Correspondingly, in a statement released by the US Department of Health and Human Services (DHHS), it is projected there will be a need for more than 6,000 dental practitioners with specialized training in geriatric dentistry by the year 2020.18,19
According to a 2018 American Dental Association survey, 86% of Americans believe that dental health is highly essential to their overall health. Both the American Dental Education Association (ADA) and American Dental Education Association (ADEA) have created clinical guides for oral health professionals after realizing the complex needs for dental services among geriatric populations. These clinical guides will help professionals to better evaluate and diagnose dental problems, link oral health to chronic conditions, and provide treatment to improve older adults' quality of life.64,65 All health professions must work together to develop interprofessional education on geriatric oral health.
Impact of COVID-19 on Geriatric Patients
Severe acute respiratory syndrome Coronavirus infection (COVID-19) is brought on by the RNA virus coronavirus 2 (SARS-CoV-2). The COVID-19 pandemic and its effects on society's most vulnerable groups were seen by the entire world. Since its widespread spread began in December 2019, COVID-19 has killed 6,390,401 people worldwide and caused over 572,239,451 confirmed cases, paralyzing the whole humanity.68, Because COVID-19 spreads by airborne droplets and direct human touch, it has a wide-ranging impact.
Older persons are more prone to developing nosocomial infections since they frequently have many comorbid diseases. As a result of their health, they may frequently need dental care at hospitals or special care facilities, and going to the dentist only when there is pain or discomfort exposes older people to an elevated risk of infection brought on by protracted appointments or the use of rotary tools. As a result, it's critical to take extra care to reduce the possibility of infecting them with the virus.
While it is important to stop the spread of the new coronavirus (2019nCoV), it is also vital for oral healthcare professionals to focus on the unique requirements of adult patients who are ageing, by implementing specific guidelines and effective infection control methods timely.
The problem in geriatric dentistry care nowadays is preventing older persons from getting nosocomial infections which they are susceptible to due to underlying coexisting diseases.
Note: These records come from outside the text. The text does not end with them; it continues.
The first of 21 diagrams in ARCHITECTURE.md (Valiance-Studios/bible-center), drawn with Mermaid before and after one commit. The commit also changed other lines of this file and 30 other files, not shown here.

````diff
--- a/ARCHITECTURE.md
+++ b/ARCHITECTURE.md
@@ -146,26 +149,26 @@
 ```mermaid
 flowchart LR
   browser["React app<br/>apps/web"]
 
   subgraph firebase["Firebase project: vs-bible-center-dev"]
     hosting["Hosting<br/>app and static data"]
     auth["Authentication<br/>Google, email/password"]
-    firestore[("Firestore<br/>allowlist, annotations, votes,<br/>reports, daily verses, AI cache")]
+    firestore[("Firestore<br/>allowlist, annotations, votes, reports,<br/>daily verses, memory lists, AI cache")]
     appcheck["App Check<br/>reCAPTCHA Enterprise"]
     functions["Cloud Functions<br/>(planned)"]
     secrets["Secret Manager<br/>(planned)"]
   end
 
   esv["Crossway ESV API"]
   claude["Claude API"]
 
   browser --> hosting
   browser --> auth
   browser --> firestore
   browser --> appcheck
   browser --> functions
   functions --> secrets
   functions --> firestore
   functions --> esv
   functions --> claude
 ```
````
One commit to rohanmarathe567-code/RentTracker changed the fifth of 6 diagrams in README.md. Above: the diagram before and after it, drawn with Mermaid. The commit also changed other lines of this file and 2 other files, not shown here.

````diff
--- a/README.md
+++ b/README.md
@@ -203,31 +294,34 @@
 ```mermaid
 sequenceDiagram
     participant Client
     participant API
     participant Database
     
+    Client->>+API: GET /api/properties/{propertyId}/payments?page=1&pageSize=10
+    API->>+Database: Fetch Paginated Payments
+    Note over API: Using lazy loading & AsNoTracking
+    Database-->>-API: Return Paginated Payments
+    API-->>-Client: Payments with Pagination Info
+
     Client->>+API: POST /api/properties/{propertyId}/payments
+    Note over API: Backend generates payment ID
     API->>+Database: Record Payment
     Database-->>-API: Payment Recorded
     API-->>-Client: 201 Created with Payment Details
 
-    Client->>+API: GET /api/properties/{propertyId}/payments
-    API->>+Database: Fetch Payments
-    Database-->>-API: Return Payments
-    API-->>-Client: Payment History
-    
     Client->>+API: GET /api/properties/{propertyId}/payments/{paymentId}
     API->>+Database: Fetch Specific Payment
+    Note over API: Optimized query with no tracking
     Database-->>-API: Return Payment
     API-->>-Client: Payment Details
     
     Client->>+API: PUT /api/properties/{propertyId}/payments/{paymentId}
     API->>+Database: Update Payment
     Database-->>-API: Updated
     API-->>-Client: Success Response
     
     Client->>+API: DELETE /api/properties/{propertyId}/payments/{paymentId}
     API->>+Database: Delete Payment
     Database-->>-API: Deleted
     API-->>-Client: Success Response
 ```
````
According to the literature, dental professionals should use a few extra precautions to protect themselves from infection.
Strategies in the dental office to help older adults during COVID 19 pandemic era include:
To prevent the spread of COVID-19, patients might choose to get their initial dental visit via tele dentistry.
Pre-check triaging of the patients may be a useful screening technique.
By advising doctors or prescribing RT-PCR tests and chest CT scans for questionable patients, you can keep them from attending dental clinics.
Strict and effective infection control methods are particularly advised for dental emergency practices.
The dentist can treat elderly persons while adhering to all infection control protocols and measures, depending on the urgency of the case.